The word fantasy brings to mind Tolkien and the whole range of epic fantasy, along with the insanely widespread young adult paranormal genre. What Clarke gives us in her books is something unique in today’s world, basically because it is so old-fashioned. She’s Neil Gaiman meeting Jane Austen, which is kind of cool.
The stories are not what you’d expect from modern fairy tales at all, but rather, they’re written quite archaic and very folksy. The setting for these stories makes them special, because it isn’t enchanted toadstools and pretty winged fairies that she talks about, but the eerie unknown magical world full of wicked creatures who excel in trickery and deceit. Faerie, in Clarke’s world, is fairyland as it was probably first intended to be – full of the mysterious, inexplicable things that people were afraid of and avoided. While I’m not a big expert on English fairy tales, these did sound like the original, darker and more absurd Grimm’s tales – the ones meant for adults, not children.
I don’t suppose you need to have read Jonathan Strange & Mr. Norrell to enjoy this book. If you have read the novel, and if you loved it like I did, you must read this book! If you haven’t and are too intimidated by the nine-hundred-something pages, give this a try, to get a glimpse of what she has to offer. The stories:
The Ladies of Grace Adieu – This is the expansion of a footnote from the novel. When Jonathan Strange pays his brother-in-law a visit, he encounters three lady magicians, who chide him for his (Norrell’s) skepticism towards the Raven King and his pure old practical magic. It’s a good story about the consequences of magic and the place of female magicians in Clarke’s alternate London. Also part of the story is a charming short tale of the Raven King from when he was just a Raven Child, setting the scene for the final story.
“Magic, madam, is like wine and, if you are not used to it, it will make
you drunk. A successful spell is as potent a loosener of tongues as a bottle of
good claret and you will find the morning after that you have said things you
now regret.” 
On Lickerish Hill – This seemed to me a retelling Rumpelstiltskin, which is easily my favourite Grimm’s fairy tale. Realizing these were going to be typical English fairy tales, I decided to read the book English Fairy Tales by Joseph Jacobs, which I found on Project Gutenberg. And the very first tale was Tom Tit Tot, an English version of Rumpelstiltskin. So, I should say, On Lickerish Hill is actually a retelling of Tom Tit Tot, involving Faerie and more explicit magic. It’s also a first person narration, unlike your usual fairy tale, and the heroine who would have otherwise sounded like a helpless naive thing actually moves the story forward and ends up appearing pretty clever.
Mrs. Mabb – This is a darkly fantastical story about the world of Faerie and the English world colliding in a nasty cat fight over, guess what, which of the ladies, fairy or human, gets to marry this man. It works because of its utter un-originality. 
The Duke of Wellington Misplaces His Horse – This delightful little tale is set in the world of Neil Gaiman’s Stardust. Specifically, in the Victorian-English village of Wall – where a wall divides two worlds that are better off separate. I loved the crossing over of worlds, and Clarke certainly seemed to have had fun writing it. The Duke of Wellington is quite a character and the story is very amusing. For all the men in this book, who historically correctly find the women basically pointless, this book does have a lot of instances of girl (lady) power.
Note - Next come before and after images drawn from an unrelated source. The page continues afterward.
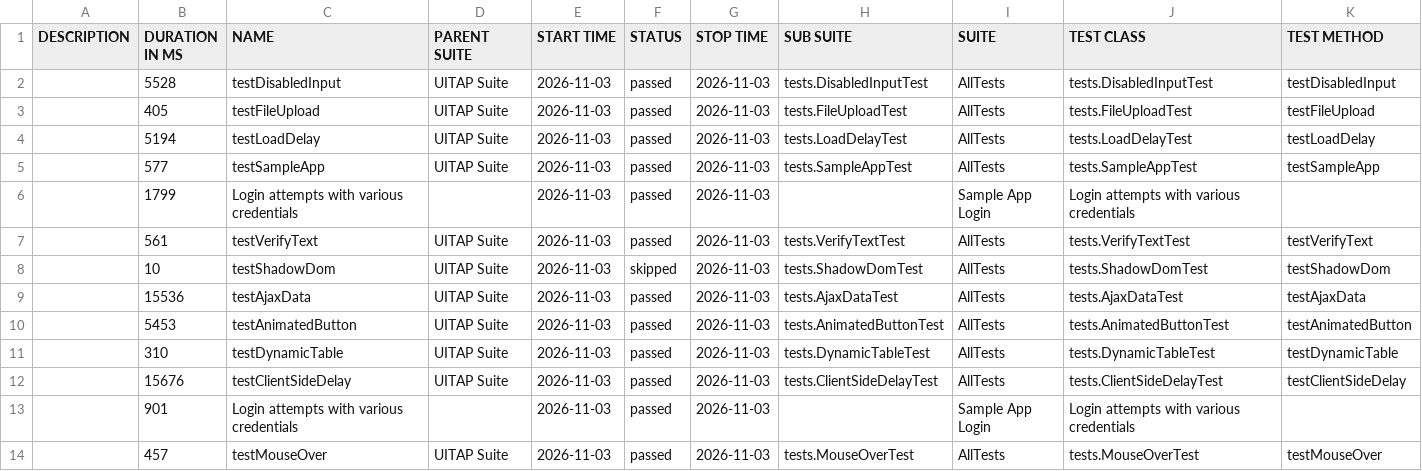
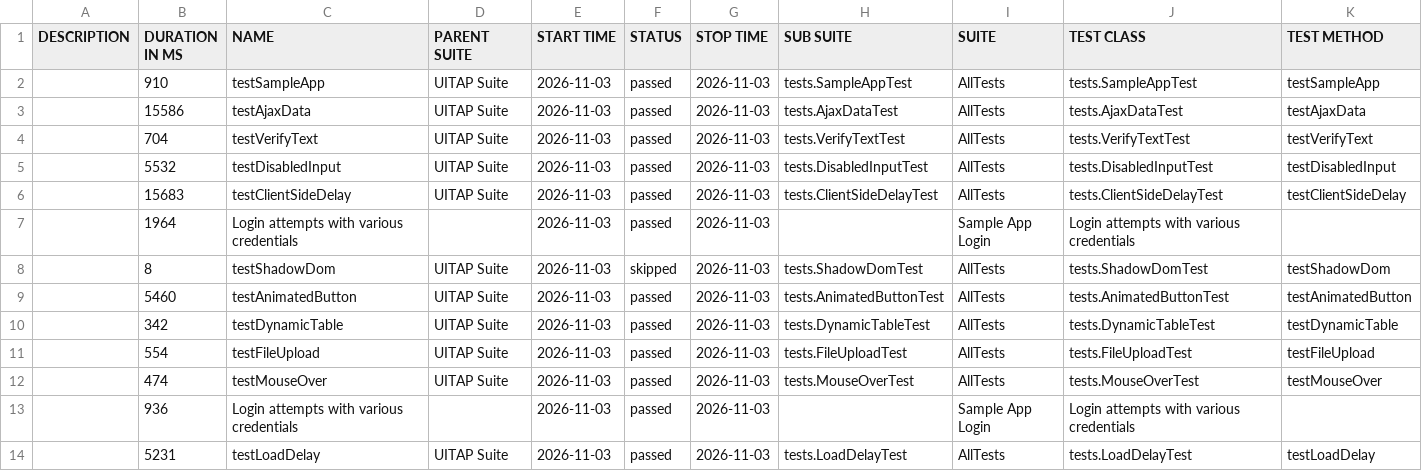
Before and after one commit to filip-wierzbicki-qa/uitap-automation, a CSV file: java/data/suites.csv, drawn as a sheet.

```diff
--- a/java/data/suites.csv
+++ b/java/data/suites.csv
@@ -1,14 +1,14 @@
 "DESCRIPTION","DURATION IN MS","NAME","PARENT SUITE","START TIME","STATUS","STOP TIME","SUB SUITE","SUITE","TEST CLASS","TEST METHOD"
-"","5528","testDisabledInput","UITAP Suite","2026-11-03","passed","2026-11-03","tests.DisabledInputTest","AllTests","tests.DisabledInputTest","testDisabledInput"
-"","405","testFileUpload","UITAP Suite","2026-11-03","passed","2026-11-03","tests.FileUploadTest","AllTests","tests.FileUploadTest","testFileUpload"
-"","5194","testLoadDelay","UITAP Suite","2026-11-03","passed","2026-11-03","tests.LoadDelayTest","AllTests","tests.LoadDelayTest","testLoadDelay"
-"","577","testSampleApp","UITAP Suite","2026-11-03","passed","2026-11-03","tests.SampleAppTest","AllTests","tests.SampleAppTest","testSampleApp"
-"","1799","Login attempts with various credentials","","2026-11-03","passed","2026-11-03","","Sample App Login","Login attempts with various credentials",""
-"","561","testVerifyText","UITAP Suite","2026-11-03","passed","2026-11-03","tests.VerifyTextTest","AllTests","tests.VerifyTextTest","testVerifyText"
-"","10","testShadowDom","UITAP Suite","2026-11-03","skipped","2026-11-03","tests.ShadowDomTest","AllTests","tests.ShadowDomTest","testShadowDom"
-"","15536","testAjaxData","UITAP Suite","2026-11-03","passed","2026-11-03","tests.AjaxDataTest","AllTests","tests.AjaxDataTest","testAjaxData"
-"","5453","testAnimatedButton","UITAP Suite","2026-11-03","passed","2026-11-03","tests.AnimatedButtonTest","AllTests","tests.AnimatedButtonTest","testAnimatedButton"
-"","310","testDynamicTable","UITAP Suite","2026-11-03","passed","2026-11-03","tests.DynamicTableTest","AllTests","tests.DynamicTableTest","testDynamicTable"
-"","15676","testClientSideDelay","UITAP Suite","2026-11-03","passed","2026-11-03","tests.ClientSideDelayTest","AllTests","tests.ClientSideDelayTest","testClientSideDelay"
-"","901","Login attempts with various credentials","","2026-11-03","passed","2026-11-03","","Sample App Login","Login attempts with various credentials",""
-"","457","testMouseOver","UITAP Suite","2026-11-03","passed","2026-11-03","tests.MouseOverTest","AllTests","tests.MouseOverTest","testMouseOver"
+"","910","testSampleApp","UITAP Suite","2026-11-03","passed","2026-11-03","tests.SampleAppTest","AllTests","tests.SampleAppTest","testSampleApp"
+"","15586","testAjaxData","UITAP Suite","2026-11-03","passed","2026-11-03","tests.AjaxDataTest","AllTests","tests.AjaxDataTest","testAjaxData"
+"","704","testVerifyText","UITAP Suite","2026-11-03","passed","2026-11-03","tests.VerifyTextTest","AllTests","tests.VerifyTextTest","testVerifyText"
+"","5532","testDisabledInput","UITAP Suite","2026-11-03","passed","2026-11-03","tests.DisabledInputTest","AllTests","tests.DisabledInputTest","testDisabledInput"
+"","15683","testClientSideDelay","UITAP Suite","2026-11-03","passed","2026-11-03","tests.ClientSideDelayTest","AllTests","tests.ClientSideDelayTest","testClientSideDelay"
+"","1964","Login attempts with various credentials","","2026-11-03","passed","2026-11-03","","Sample App Login","Login attempts with various credentials",""
+"","8","testShadowDom","UITAP Suite","2026-11-03","skipped","2026-11-03","tests.ShadowDomTest","AllTests","tests.ShadowDomTest","testShadowDom"
+"","5460","testAnimatedButton","UITAP Suite","2026-11-03","passed","2026-11-03","tests.AnimatedButtonTest","AllTests","tests.AnimatedButtonTest","testAnimatedButton"
+"","342","testDynamicTable","UITAP Suite","2026-11-03","passed","2026-11-03","tests.DynamicTableTest","AllTests","tests.DynamicTableTest","testDynamicTable"
+"","554","testFileUpload","UITAP Suite","2026-11-03","passed","2026-11-03","tests.FileUploadTest","AllTests","tests.FileUploadTest","testFileUpload"
+"","474","testMouseOver","UITAP Suite","2026-11-03","passed","2026-11-03","tests.MouseOverTest","AllTests","tests.MouseOverTest","testMouseOver"
+"","936","Login attempts with various credentials","","2026-11-03","passed","2026-11-03","","Sample App Login","Login attempts with various credentials",""
+"","5231","testLoadDelay","UITAP Suite","2026-11-03","passed","2026-11-03","tests.LoadDelayTest","AllTests","tests.LoadDelayTest","testLoadDelay"
```
Also changed, not shown: 44 other files.
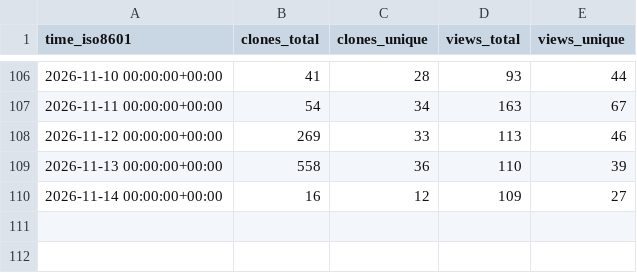
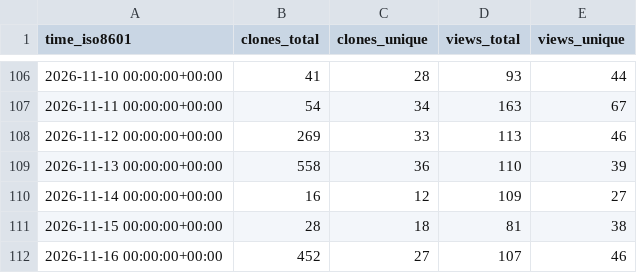
Before and after one commit to copperheadhq/copperhead-site, a CSV file: chouhanindustries/copperhead/ghrs-data/views_clones_aggregate.csv, drawn as a sheet; only a part is shown, gaps mark what is left out; the diff names each change by its address in the sheet, - before the commit and + after, or states it on an @@ line.

```diff
--- a/chouhanindustries/copperhead/ghrs-data/views_clones_aggregate.csv
+++ b/chouhanindustries/copperhead/ghrs-data/views_clones_aggregate.csv
+row 111: 2026-11-15 00:00:00+00:00 | 28 | 18 | 81 | 38
+row 112: 2026-11-16 00:00:00+00:00 | 452 | 27 | 107 | 46
```
Also changed, not shown: 1 other file.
Mr. Simonelli or The Fairy Widower – This is a creatively written story of a man who discovers he’s not quite as human as he’d grown up convinced. There is some wonderfully vivid imagery in this story.
At the end she was
like a house through which a great wind rushes making all the doors bang at
their frames: death was rushing through her and her wits came loose and banged
about inside her head. She appeared to believe that she had been taken by force
to a place where she was watched night and day by a hideous jailoress.

Tom Brightwind or How The Fairy Bridge Was Built at Thoresby – Tom Brightwind is a handsome, arrogant fairy who reminded me a lot of someone – I racked my brains trying to remember whom and finally realized it was Howl Pendragon. A centuries older and even less morally inclined Wizard Howl. Tom is friends with a human. One day, the two friends happen to travel to a small village called Thoresby, which lies across a river and can only be accessed by ferry. Though they’re initially off to another place, they end up staying in Thoresby to build a bridge. How Tom Brightwind builds the fairy bridge and what the bridge does is for you to read!

Antickes and Frets – This is the story of how the conceited and sly Queen of Scots plots revenge on the Queen of England using evil magic and a bit of cunning embroidery.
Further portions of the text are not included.